Alsace is one of France’s most picturesque regions and has a lot in common with its neighbour, Germany, in terms of architecture, customs, cuisine and even language. It is famous for its white wines and the vineyards grow at the foot of the gently sloping Vosges mountains.
I have been to Colmar twice before, once with Black Cat when she was thirteen (18 years ago) and once with Jean Michel, 14 years ago, when we spent two weeks visiting such lovely little villages as Roquewihr and Haut Koenigsbourg and tasting wine. I remember liking it on both occasions, but am a bit worried that I can’t remember it at all except for one particular place on the canal. Jean Michel only remembers a couple of things as well.
With a little over two hours before sunset, we head straight for the tourist office after checking into our hotel and follow the itinerary proposed in the brochure. A more leisurely visit would have been better just to soak up the atmosphere and appreciate all the lovely half-timbered houes. We are also surprised by how busy the centre is. Lots of school children and their parents suddenly flood the streets.
At 6.30 pm, we have finished the tour and can have a well-earned glass of local riesling and a flammekeusche, the thin-crust onion, bacon and cream tart so popular in the area.
We find another venue for dinner and another well-known local dish: sauerkraut, pork and potatoes followed by an ice-cream kugelhof. By now, the streets are nearly deserted.
No sign of any harvest bread or vin nouveau. Next time maybe! Tomorrow we’ll be back in Blois.

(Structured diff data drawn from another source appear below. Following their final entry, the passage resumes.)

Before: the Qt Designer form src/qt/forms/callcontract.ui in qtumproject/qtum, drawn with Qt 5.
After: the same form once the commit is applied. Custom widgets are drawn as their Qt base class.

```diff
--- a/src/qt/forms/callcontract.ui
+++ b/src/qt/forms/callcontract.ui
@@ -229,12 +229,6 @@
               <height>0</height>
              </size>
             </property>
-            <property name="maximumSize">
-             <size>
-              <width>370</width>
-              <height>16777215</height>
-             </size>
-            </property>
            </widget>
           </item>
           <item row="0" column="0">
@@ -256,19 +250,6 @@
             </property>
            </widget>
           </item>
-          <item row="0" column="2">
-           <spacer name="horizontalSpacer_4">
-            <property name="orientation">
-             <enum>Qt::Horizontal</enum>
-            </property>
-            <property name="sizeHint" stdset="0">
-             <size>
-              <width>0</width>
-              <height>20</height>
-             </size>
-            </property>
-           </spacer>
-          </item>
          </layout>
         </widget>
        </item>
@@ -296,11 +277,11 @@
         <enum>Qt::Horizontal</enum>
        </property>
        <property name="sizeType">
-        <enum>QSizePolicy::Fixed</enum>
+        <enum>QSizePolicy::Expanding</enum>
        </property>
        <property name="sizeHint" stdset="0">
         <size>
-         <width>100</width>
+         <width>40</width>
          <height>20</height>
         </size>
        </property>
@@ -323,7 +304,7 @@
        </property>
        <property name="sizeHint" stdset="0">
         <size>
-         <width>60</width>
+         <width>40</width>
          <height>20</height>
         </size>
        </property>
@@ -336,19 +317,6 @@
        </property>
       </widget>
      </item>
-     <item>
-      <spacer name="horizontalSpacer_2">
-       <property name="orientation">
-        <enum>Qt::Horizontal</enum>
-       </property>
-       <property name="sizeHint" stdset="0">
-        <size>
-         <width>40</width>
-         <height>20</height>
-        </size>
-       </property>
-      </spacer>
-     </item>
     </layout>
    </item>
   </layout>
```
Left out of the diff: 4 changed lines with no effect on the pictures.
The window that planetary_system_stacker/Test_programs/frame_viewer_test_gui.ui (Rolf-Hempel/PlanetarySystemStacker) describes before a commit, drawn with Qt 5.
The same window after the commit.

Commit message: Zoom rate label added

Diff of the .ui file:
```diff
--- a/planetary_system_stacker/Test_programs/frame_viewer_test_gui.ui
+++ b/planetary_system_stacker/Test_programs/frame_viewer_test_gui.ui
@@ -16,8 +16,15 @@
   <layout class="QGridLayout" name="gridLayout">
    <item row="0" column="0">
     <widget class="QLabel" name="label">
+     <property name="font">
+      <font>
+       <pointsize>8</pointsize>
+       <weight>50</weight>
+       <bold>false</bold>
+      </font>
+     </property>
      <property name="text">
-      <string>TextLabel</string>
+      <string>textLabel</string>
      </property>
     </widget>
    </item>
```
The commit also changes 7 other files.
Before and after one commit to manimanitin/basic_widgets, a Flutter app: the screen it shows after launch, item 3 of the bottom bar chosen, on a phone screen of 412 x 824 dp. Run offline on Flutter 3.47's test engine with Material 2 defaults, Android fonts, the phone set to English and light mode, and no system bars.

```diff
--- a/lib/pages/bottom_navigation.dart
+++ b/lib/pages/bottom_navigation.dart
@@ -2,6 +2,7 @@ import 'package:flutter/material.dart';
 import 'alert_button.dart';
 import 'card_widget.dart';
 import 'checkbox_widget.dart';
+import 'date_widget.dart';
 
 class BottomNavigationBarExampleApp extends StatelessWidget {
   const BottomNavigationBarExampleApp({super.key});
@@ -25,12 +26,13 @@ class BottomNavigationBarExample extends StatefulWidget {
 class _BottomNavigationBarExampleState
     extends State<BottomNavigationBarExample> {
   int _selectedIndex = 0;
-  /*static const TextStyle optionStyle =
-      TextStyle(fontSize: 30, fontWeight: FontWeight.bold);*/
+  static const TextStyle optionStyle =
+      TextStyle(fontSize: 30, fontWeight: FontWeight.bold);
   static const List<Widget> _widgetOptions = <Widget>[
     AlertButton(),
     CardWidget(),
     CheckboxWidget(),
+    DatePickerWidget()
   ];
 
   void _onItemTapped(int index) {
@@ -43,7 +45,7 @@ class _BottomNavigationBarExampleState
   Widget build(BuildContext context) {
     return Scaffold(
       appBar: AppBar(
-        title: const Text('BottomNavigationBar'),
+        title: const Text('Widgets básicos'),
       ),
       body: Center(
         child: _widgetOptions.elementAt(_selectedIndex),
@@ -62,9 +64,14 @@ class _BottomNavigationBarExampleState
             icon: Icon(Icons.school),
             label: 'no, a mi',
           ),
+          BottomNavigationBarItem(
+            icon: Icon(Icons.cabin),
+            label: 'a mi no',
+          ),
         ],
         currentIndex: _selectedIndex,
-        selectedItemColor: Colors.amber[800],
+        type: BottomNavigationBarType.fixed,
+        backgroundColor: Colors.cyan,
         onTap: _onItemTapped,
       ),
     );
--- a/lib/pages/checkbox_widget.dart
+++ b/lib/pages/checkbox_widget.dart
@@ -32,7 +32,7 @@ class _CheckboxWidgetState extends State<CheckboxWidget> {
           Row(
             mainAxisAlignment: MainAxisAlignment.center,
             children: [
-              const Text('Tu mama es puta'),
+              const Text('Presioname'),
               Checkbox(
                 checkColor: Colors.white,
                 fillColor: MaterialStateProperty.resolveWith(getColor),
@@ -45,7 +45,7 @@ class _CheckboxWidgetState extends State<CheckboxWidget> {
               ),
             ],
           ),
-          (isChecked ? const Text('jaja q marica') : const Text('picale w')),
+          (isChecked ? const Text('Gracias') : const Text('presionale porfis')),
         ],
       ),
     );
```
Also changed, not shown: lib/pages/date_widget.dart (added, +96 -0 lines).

This post is my November contribution to Lou Messugo’s All About France link-up. For other posts about France, click here.